Lord Campbell: “No, no, Sir. A slight inconvenience of the plumbing system. Bit of ointment. Clear up in no time.”
The rascal was lying; he had syphilis and he knew it.
The Infection Spreads
However, the marriage was delayed as Colin Campbell underwent treatment. Eventually, in June 1881, the bells rang out to announce the wedding of Lord and Lady Colin Campbell.
The consummation caused Gertrude to come down with a dose of the clap. The nature of the ailment from which she suffered was kept from her, and, as a Victorian lady she would have no idea that such things as venereal diseases even existed.
Gertrude went to stay with her sister and mother as she recuperated, while Colin fumed at being cut off from his conjugal rights.
She was very beautiful and witty and attracted a large circle of friends, some of them men, while her husband brooded at the marital home. Colin tried to put a stop to her social life, but she ignored him.
At some time in 1882, the syphilis flared up again and physicians revealed the nature of her illness to their patient. Papers were filed for a “judicial separation” on the grounds of Lord Campbell’s extreme cruelty in giving his bride a venereal disease.
The Divorce Trial
Colin was a vindictive character. When, Gertrude moved to Paris he sent agents to spy on her. He wrote threatening letters and generally hounded her. She filed for divorce and he counter-sued for the same thing.
In 1886, the whole messy affair landed in the divorce courts to the delight of the scandal rags. The public lapped up every salacious detail with an epic amount of tut-tting and “Well I never.”
Lord Campbell alleged that his wife had enjoyed the bedroom company of at least four men. He even produced a butler who claimed to have spied the romping through a keyhole. For her part, Lady Campbell produced testimony that her husband had been intimate with a housemaid.
When Colin Campbell’s syphilitic condition was revealed only The Evening News dared printed the shocking evidence and it got sued for obscene libel for its troubles. Other papers simply referred to “Revolting evidence.”
For the jury it was a wash. Its members believed that neither side had proved adultery so no divorce was granted. Gertrude remained married to Colin, in name only, until his death in 1895 from tertiary syphilis at the age of 42. An obituary noted that he lived “neither wisely nor well.”

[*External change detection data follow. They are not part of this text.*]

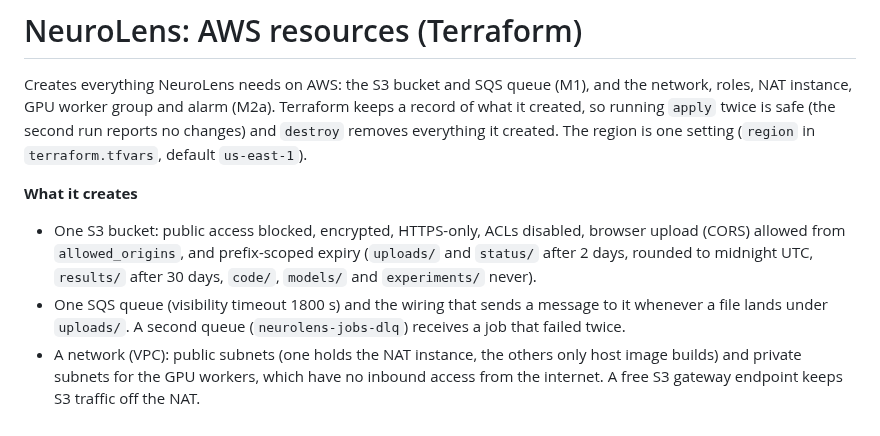
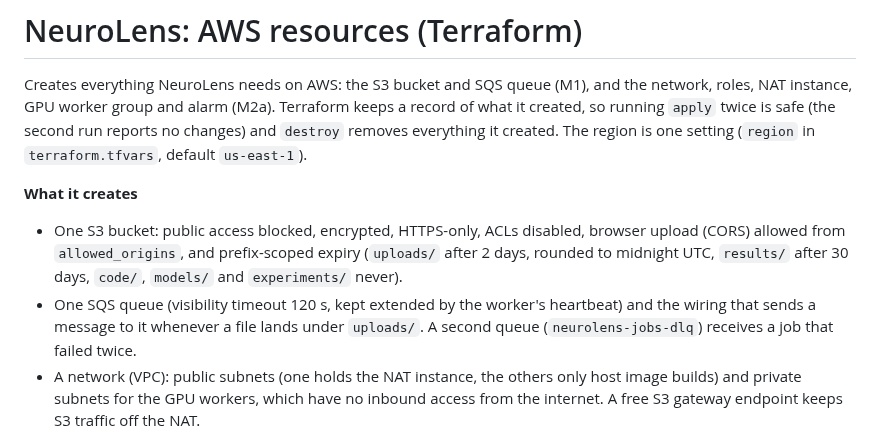
Before and after one commit to kelvinlowhm86/neurolens, a Markdown page: infra/terraform/README.md, the part around the change. Drawn GitHub-style.

Commit message:
Terraform README: queue visibility 120 s (M2b heartbeat) and no status/ expiry (M3a)
Co-Authored-By: Claude Opus 5.5 <noreply@anthropic.com>

```diff
--- a/infra/terraform/README.md
+++ b/infra/terraform/README.md
@@ -8,9 +8,9 @@ it created. The region is one setting (`region` in `terraform.tfvars`, default `
 **What it creates**
 
 - One S3 bucket: public access blocked, encrypted, HTTPS-only, ACLs disabled, browser upload (CORS)
-  allowed from `allowed_origins`, and prefix-scoped expiry (`uploads/` and `status/` after 2 days, rounded to midnight UTC,
+  allowed from `allowed_origins`, and prefix-scoped expiry (`uploads/` after 2 days, rounded to midnight UTC,
   `results/` after 30 days, `code/`, `models/` and `experiments/` never).
-- One SQS queue (visibility timeout 1800 s) and the wiring that sends a message to it whenever a file
+- One SQS queue (visibility timeout 120 s, kept extended by the worker's heartbeat) and the wiring that sends a message to it whenever a file
   lands under `uploads/`. A second queue (`neurolens-jobs-dlq`) receives a job that failed twice.
 - A network (VPC): public subnets (one holds the NAT instance, the others only host image builds) and
   private subnets for the GPU workers, which have no inbound access from the internet. A free S3
```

Sparkling Lady Campbell
While Lord Colin Campbell vanished from society until he turned up dead in Bombay, his wife became a darling of London’s artistic community. She was close friends with George Bernard Shaw who called her a goddess. Shaw wrote of her: “Imagine a lady with a lightning wit, a merciless sense of humour, a skill in journalism surpassing that of any interviewer, a humiliatingly obvious power of reckoning you up at a glance, and probably not thinking much of you …”

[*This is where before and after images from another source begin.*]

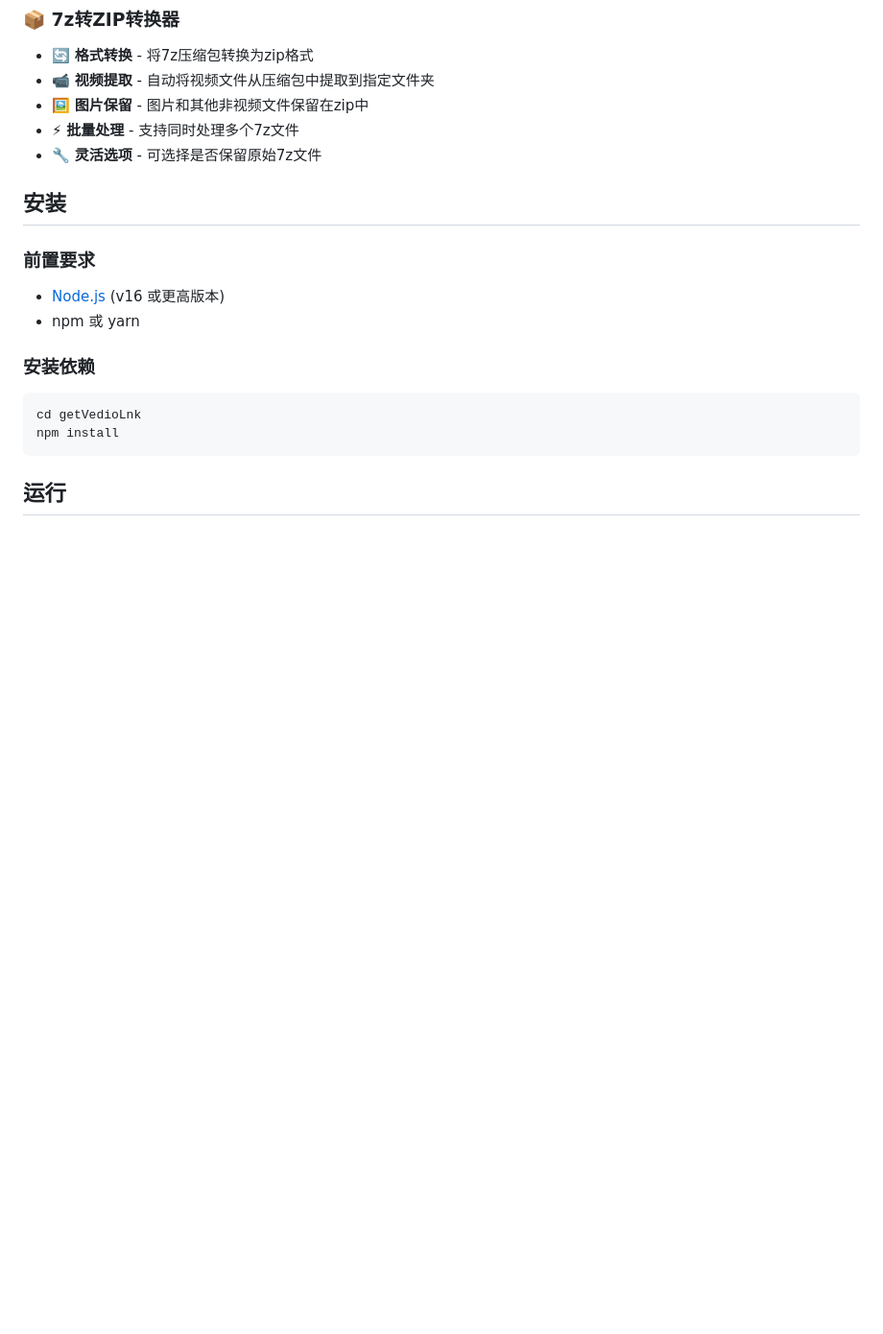
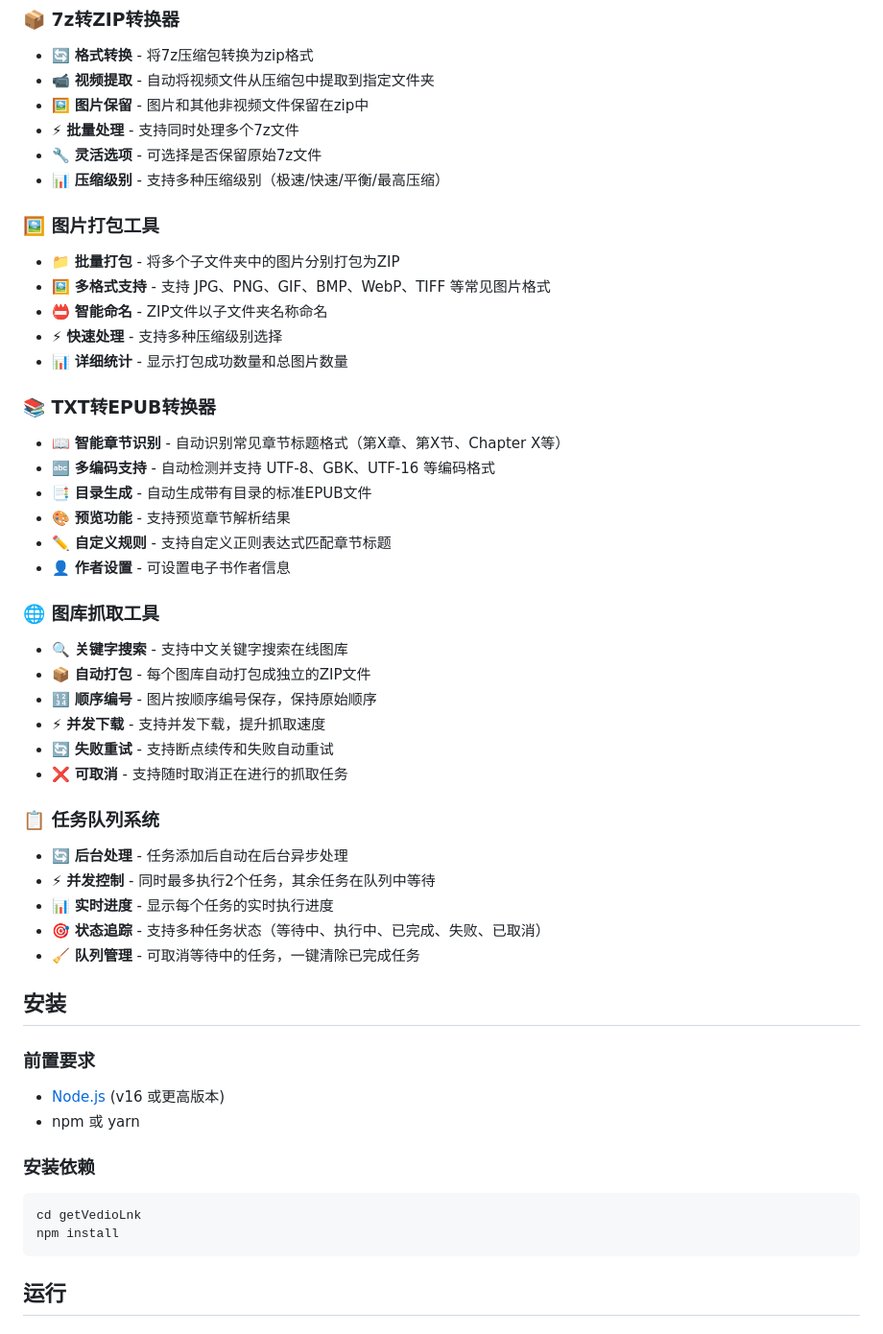
Before and after one commit to cchenhen/wcs_tools, a Markdown page: README.md, the part around one of its changes. Shown at 96% size. Drawn GitHub-style; blank space fills up the shorter version.

```diff
--- a/README.md
+++ b/README.md
@@ -24,6 +28,41 @@
 - 🖼️ **图片保留** - 图片和其他非视频文件保留在zip中
 - ⚡ **批量处理** - 支持同时处理多个7z文件
 - 🔧 **灵活选项** - 可选择是否保留原始7z文件
+- 📊 **压缩级别** - 支持多种压缩级别（极速/快速/平衡/最高压缩）
+
+### 🖼️ 图片打包工具
+
+- 📁 **批量打包** - 将多个子文件夹中的图片分别打包为ZIP
+- 🖼️ **多格式支持** - 支持 JPG、PNG、GIF、BMP、WebP、TIFF 等常见图片格式
+- 📛 **智能命名** - ZIP文件以子文件夹名称命名
+- ⚡ **快速处理** - 支持多种压缩级别选择
+- 📊 **详细统计** - 显示打包成功数量和总图片数量
+
+### 📚 TXT转EPUB转换器
+
+- 📖 **智能章节识别** - 自动识别常见章节标题格式（第X章、第X节、Chapter X等）
+- 🔤 **多编码支持** - 自动检测并支持 UTF-8、GBK、UTF-16 等编码格式
+- 📑 **目录生成** - 自动生成带有目录的标准EPUB文件
+- 🎨 **预览功能** - 支持预览章节解析结果
+- ✏️ **自定义规则** - 支持自定义正则表达式匹配章节标题
+- 👤 **作者设置** - 可设置电子书作者信息
+
+### 🌐 图库抓取工具
+
+- 🔍 **关键字搜索** - 支持中文关键字搜索在线图库
+- 📦 **自动打包** - 每个图库自动打包成独立的ZIP文件
+- 🔢 **顺序编号** - 图片按顺序编号保存，保持原始顺序
+- ⚡ **并发下载** - 支持并发下载，提升抓取速度
+- 🔄 **失败重试** - 支持断点续传和失败自动重试
+- ❌ **可取消** - 支持随时取消正在进行的抓取任务
+
+### 📋 任务队列系统
+
+- 🔄 **后台处理** - 任务添加后自动在后台异步处理
+- ⚡ **并发控制** - 同时最多执行2个任务，其余任务在队列中等待
+- 📊 **实时进度** - 显示每个任务的实时执行进度
+- 🎯 **状态追踪** - 支持多种任务状态（等待中、执行中、已完成、失败、已取消）
+- 🧹 **队列管理** - 可取消等待中的任务，一键清除已完成任务
 
 ## 安装
 
```
Also changed, not shown: other parts of README.md (+81 -15 lines).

But, the incurable syphilis kept returning, and she finally succumbed to the disease in 1911 at the age of 54.
Her obituary in The New York Times said “She was not only distinguished as a writer and art critic, but painted and sang well and was accomplished in sports. In fencing she was recognized as one of the best women experts.”

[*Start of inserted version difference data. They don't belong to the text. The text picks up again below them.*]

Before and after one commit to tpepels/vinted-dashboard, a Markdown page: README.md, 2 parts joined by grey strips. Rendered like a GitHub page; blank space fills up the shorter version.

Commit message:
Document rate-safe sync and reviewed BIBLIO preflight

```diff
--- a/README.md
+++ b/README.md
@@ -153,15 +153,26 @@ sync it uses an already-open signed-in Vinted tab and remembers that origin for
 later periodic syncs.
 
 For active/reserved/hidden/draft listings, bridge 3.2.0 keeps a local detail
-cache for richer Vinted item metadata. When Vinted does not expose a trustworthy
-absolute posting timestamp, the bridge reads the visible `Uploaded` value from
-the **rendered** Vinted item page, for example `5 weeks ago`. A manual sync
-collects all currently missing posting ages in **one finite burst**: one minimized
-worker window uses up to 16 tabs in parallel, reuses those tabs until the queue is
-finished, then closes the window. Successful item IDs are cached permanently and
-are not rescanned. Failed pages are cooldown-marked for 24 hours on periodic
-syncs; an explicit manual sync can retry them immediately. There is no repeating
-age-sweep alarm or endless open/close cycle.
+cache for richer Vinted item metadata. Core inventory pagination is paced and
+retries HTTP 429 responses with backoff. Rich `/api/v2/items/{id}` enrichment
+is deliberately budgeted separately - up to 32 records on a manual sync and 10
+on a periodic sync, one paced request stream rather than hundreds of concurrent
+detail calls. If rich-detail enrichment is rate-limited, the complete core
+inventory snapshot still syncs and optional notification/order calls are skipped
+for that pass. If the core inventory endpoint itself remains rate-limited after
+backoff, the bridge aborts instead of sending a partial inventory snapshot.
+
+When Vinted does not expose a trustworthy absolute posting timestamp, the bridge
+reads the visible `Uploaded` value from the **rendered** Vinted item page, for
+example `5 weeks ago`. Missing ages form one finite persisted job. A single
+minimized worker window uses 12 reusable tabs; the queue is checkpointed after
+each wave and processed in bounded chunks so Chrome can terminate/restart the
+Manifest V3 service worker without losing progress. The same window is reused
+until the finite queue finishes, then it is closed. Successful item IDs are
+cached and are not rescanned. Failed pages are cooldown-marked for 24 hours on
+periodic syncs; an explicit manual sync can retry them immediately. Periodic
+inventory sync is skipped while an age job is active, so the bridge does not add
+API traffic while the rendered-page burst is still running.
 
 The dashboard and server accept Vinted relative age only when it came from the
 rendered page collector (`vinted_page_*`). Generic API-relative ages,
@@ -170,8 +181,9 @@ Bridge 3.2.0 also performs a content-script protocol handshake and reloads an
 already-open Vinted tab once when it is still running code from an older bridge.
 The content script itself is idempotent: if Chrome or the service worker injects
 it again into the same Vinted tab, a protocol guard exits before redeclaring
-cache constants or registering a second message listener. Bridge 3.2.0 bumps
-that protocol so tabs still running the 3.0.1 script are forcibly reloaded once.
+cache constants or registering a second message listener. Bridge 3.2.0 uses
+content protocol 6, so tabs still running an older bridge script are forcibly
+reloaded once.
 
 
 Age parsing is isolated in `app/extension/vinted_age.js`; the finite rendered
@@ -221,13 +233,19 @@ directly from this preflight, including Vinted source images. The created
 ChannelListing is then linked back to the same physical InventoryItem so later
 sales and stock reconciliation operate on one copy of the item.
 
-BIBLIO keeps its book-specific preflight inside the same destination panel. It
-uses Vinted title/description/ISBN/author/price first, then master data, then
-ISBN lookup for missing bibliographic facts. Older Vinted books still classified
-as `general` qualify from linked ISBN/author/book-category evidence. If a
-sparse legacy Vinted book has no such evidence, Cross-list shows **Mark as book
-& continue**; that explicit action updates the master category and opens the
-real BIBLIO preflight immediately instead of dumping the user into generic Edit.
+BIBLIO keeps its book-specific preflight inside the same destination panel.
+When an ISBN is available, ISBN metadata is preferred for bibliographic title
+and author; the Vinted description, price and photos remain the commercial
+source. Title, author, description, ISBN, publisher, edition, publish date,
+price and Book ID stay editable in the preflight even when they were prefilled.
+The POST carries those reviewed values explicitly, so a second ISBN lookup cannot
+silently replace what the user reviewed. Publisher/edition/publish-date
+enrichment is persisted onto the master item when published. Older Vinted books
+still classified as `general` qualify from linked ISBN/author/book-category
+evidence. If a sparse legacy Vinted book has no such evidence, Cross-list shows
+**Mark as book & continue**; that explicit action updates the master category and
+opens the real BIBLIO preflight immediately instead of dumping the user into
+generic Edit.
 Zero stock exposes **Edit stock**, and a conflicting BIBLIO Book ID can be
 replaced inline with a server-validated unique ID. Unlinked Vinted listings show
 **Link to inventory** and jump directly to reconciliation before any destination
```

There was no effective cure for syphilis until penicillin came along in 1947. Early treatments involved bloodletting and bathing in herbs and wine. Then, mercury was thought to be effective but, of course, it caused death by mercury poisoning for some patients. Derivatives of arsenic were equally ineffective.
Leo Tolstoy, Vladimir Lenin, and Adolf Hitler are all suspected of having syphilis. The list of those who died from the disease includes: Al Capone, Oscar Wilde, Paul Gaugin, Friedrich Nietzsche, Franz Schubert, and Henri de Toulouse-Lautrec.
“What the Butler Saw” is a generic term in Britain to describe machines set up, mostly at holiday resorts, which showed saucy images that amounted to voyeurism. They took their name from the testimony of a butler in the Campbell divorce trial who claimed to see, through a keyhole, Lady Campbell frolicking on the floor with a male companion.
- “Campbell Versus Campbell, In The Divorce Of The Century.” Ciaran Conliffe, headstuff.org, July 10, 2016.
- “Love Well The Hour.” Anne Jordan, Matador, December 2010.
- “Campbell Divorce Case.” paperspast.natlib.govt.nz, November 1886.
© 2019 Rupert Taylor